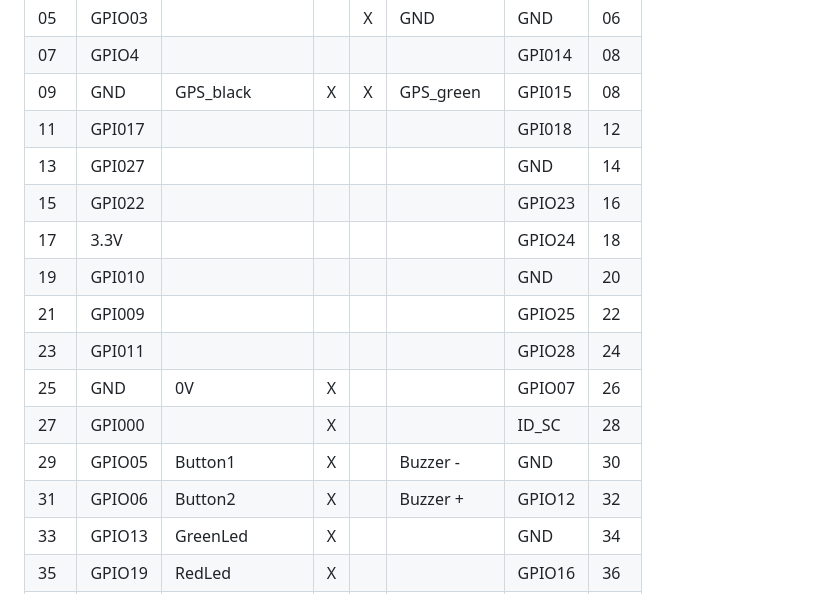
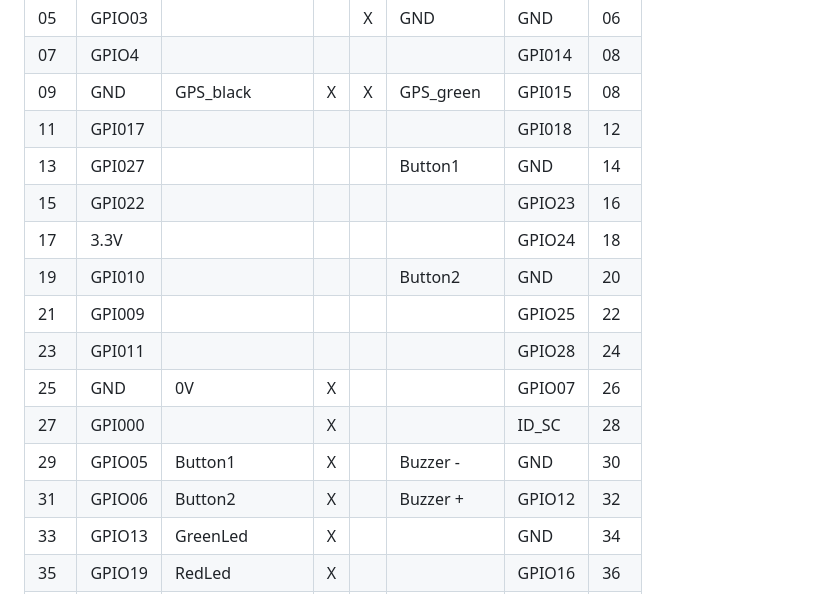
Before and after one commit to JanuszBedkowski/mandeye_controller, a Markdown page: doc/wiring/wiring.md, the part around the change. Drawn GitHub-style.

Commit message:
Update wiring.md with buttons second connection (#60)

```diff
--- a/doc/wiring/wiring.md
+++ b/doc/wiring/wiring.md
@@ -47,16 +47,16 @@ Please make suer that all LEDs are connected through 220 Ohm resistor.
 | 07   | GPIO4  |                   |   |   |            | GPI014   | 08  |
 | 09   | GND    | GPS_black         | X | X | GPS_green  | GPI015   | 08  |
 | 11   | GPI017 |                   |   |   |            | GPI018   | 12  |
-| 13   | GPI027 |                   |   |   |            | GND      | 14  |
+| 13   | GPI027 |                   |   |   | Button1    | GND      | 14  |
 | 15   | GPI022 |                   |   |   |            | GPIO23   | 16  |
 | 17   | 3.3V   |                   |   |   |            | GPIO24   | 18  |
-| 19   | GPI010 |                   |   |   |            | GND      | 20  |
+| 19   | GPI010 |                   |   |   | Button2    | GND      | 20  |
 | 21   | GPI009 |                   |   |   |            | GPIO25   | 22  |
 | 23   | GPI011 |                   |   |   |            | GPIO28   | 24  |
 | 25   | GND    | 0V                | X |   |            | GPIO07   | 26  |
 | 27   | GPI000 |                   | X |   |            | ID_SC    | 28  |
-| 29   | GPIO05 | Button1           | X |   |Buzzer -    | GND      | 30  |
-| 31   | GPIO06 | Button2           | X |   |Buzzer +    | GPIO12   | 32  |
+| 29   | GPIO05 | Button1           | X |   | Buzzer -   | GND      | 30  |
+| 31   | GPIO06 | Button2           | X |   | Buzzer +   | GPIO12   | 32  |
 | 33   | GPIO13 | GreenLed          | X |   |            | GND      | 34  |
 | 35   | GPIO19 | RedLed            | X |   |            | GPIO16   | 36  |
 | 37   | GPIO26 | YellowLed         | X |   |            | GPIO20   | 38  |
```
══════
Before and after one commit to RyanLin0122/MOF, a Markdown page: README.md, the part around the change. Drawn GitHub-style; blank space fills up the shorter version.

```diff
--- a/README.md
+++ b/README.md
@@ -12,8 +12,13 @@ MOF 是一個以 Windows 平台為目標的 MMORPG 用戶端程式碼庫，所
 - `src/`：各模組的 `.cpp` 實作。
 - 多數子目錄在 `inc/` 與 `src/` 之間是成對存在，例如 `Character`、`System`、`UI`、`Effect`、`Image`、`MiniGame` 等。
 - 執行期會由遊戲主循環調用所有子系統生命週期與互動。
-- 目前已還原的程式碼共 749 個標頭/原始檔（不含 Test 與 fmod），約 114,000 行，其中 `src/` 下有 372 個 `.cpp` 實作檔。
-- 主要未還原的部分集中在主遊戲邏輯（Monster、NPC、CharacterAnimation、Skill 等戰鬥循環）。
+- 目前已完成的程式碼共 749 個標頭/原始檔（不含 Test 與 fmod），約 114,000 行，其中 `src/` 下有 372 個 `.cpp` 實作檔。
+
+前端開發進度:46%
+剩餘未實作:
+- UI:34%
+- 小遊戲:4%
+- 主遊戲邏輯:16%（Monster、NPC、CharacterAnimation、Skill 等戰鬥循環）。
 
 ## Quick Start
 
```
══════
*What the task requires:* Copy each line of the listing above that includes the word "README".

*Task response:*
Before and after one commit to RyanLin0122/MOF, a Markdown page: README.md, the part around the change. Drawn GitHub-style; blank space fills up the shorter version.
--- a/README.md
+++ b/README.md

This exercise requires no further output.